Slithering toward immunity. Lampreys have the beginnings of an adaptive immune system.

Lamprey Immunity Poised to Evolve

You've got more in common with a primitive blood-sucker than you thought. According to immunologists, lampreys have immune system cells that are surprisingly similar to the infection-fighting white blood cells in our own immune systems. This discovery could help explain how immune systems evolved.

Jawless vertebrates such as the lamprey represent a dividing line in immune system evolution. All other vertebrates have adaptive immune systems, which selectively attack foreign agents and retain a "memory" of their molecular flags, or antigens. If attacked again by an invader bearing the same antigen, the immune system uses that molecular memory to launch a more effective defense. Such an advanced defense system couldn't have evolved overnight, however, so researchers look to lampreys for clues that might explain its evolution. Think of it as immunology's version of the "search for the missing link."

The link just got tighter. By studying juvenile lamprey intestinal cells, immunologists Max Cooper of the University of Alabama, Birmingham, and Jan Klein of the Max Planck Institute in Tübingen, Germany, discovered cells that look just like mammalian lymphocytes, the white blood cells that battle invaders. Surprisingly, lamprey lymphocytes express many of the same genes that mammalian lymphocytes use to call the immune system into action. But as the team reports online 4 October in the Proceedings of the National Academy of Sciences, the lamprey cells lack the genes for critical docking stations on the lymphocyte cell surface that enable the immune system to distinguish and remember different foreign cells. The authors suggest that lampreys are poised at the brink of evolving an adaptive immune system.

The big question now is why would so much of the molecular machinery for an adaptive immune system be present in lampreys if it wasn't functioning for that purpose, says evolutionary biologist Rustom Antia of Emory University in Atlanta, Georgia. "This research sets the stage to ask some exciting new questions about immune system function," he says.

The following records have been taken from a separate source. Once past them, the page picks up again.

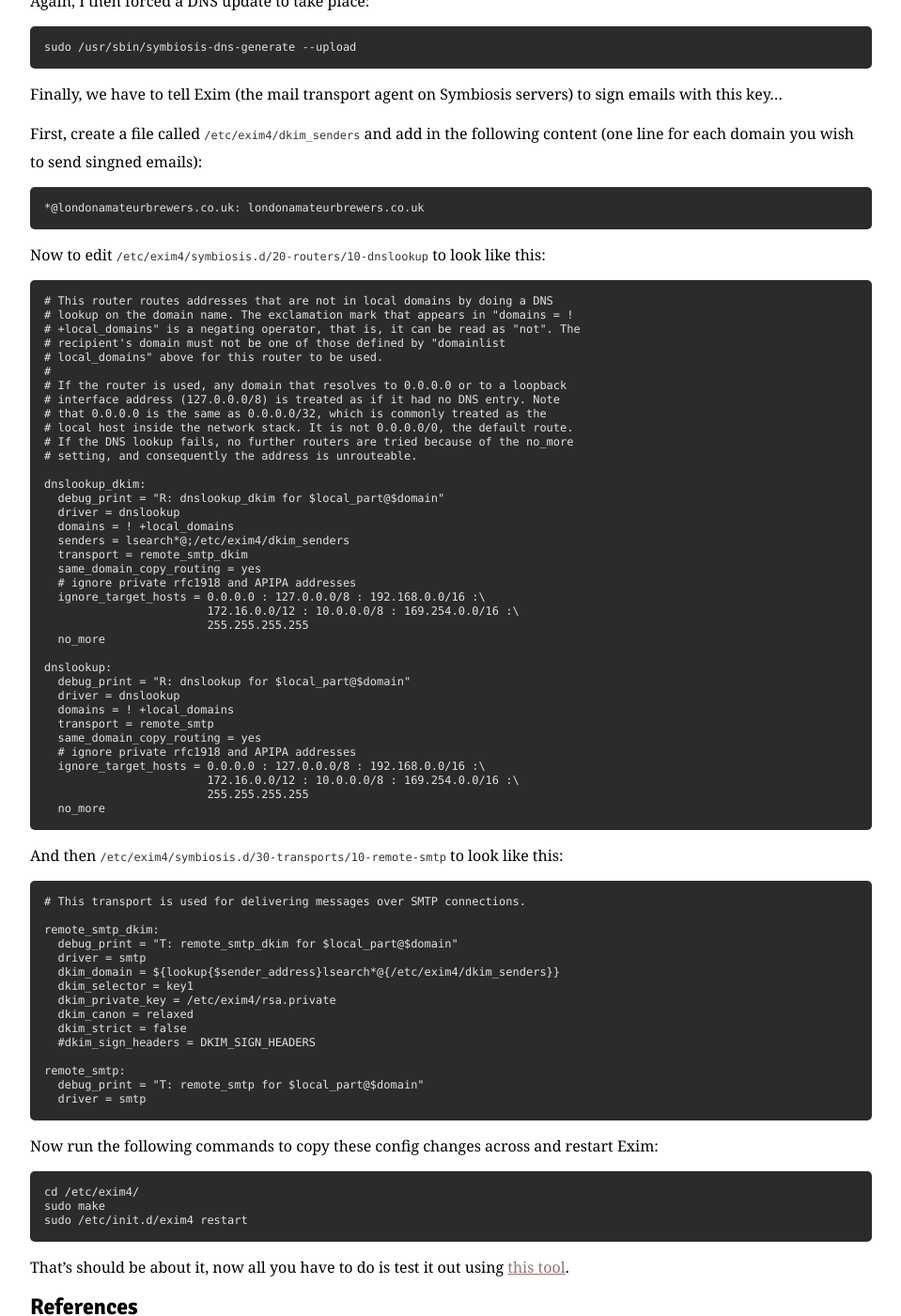
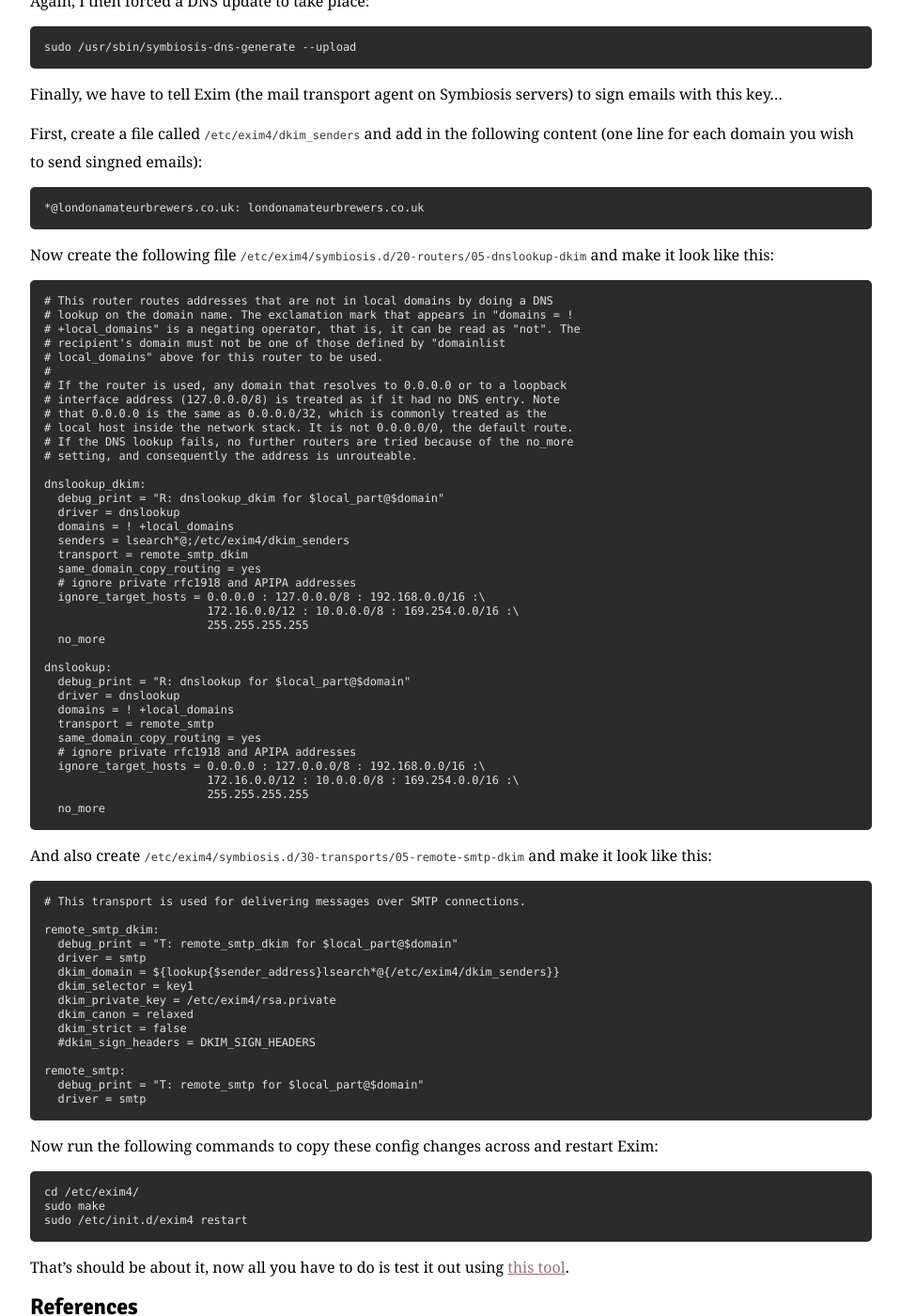
Before and after one commit to dazoakley/hocuspokus.net, a Jekyll site: the page built from _posts/2013-06-27-setting_up_spf_and_dkim_for_email_on_bytemark_symbiosis.markdown, in a window 1280 px wide and 1400 px high, scrolled down 1836 px. Shown: the whole window at 94% size, without its empty margins (160-1119 px from the left). Built offline with Jekyll 4.4.1, drawn with Linux system fonts in a browser that asks for light colours; some web fonts are replaced; Markdown is read by kramdown in place of the engine named in the settings; comment, search, counter and statistics services are not loaded.

Commit message:
updates.

```diff
--- a/_posts/2013-06-27-setting_up_spf_and_dkim_for_email_on_bytemark_symbiosis.markdown
+++ b/_posts/2013-06-27-setting_up_spf_and_dkim_for_email_on_bytemark_symbiosis.markdown
@@ -112,7 +112,7 @@ line for each domain you wish to send singned emails):
 *@londonamateurbrewers.co.uk: londonamateurbrewers.co.uk
 {% endhighlight %}
 
-Now to edit `/etc/exim4/symbiosis.d/20-routers/10-dnslookup` to look like this:
+Now create the following file `/etc/exim4/symbiosis.d/20-routers/05-dnslookup-dkim` and make it look like this:
 
 {% highlight text %}
 # This router routes addresses that are not in local domains by doing a DNS
@@ -154,7 +154,7 @@ dnslookup:
   no_more
 {% endhighlight %}
 
-And then `/etc/exim4/symbiosis.d/30-transports/10-remote-smtp` to look like this:
+And also create `/etc/exim4/symbiosis.d/30-transports/05-remote-smtp-dkim` and make it look like this:
 
 {% highlight text %}
 # This transport is used for delivering messages over SMTP connections.
```
Also changed, not shown: 1 other file.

Related sites
Introduction to Lampreys
Max Cooper's Web site
Rustom Antia's Web site

Posted in Biology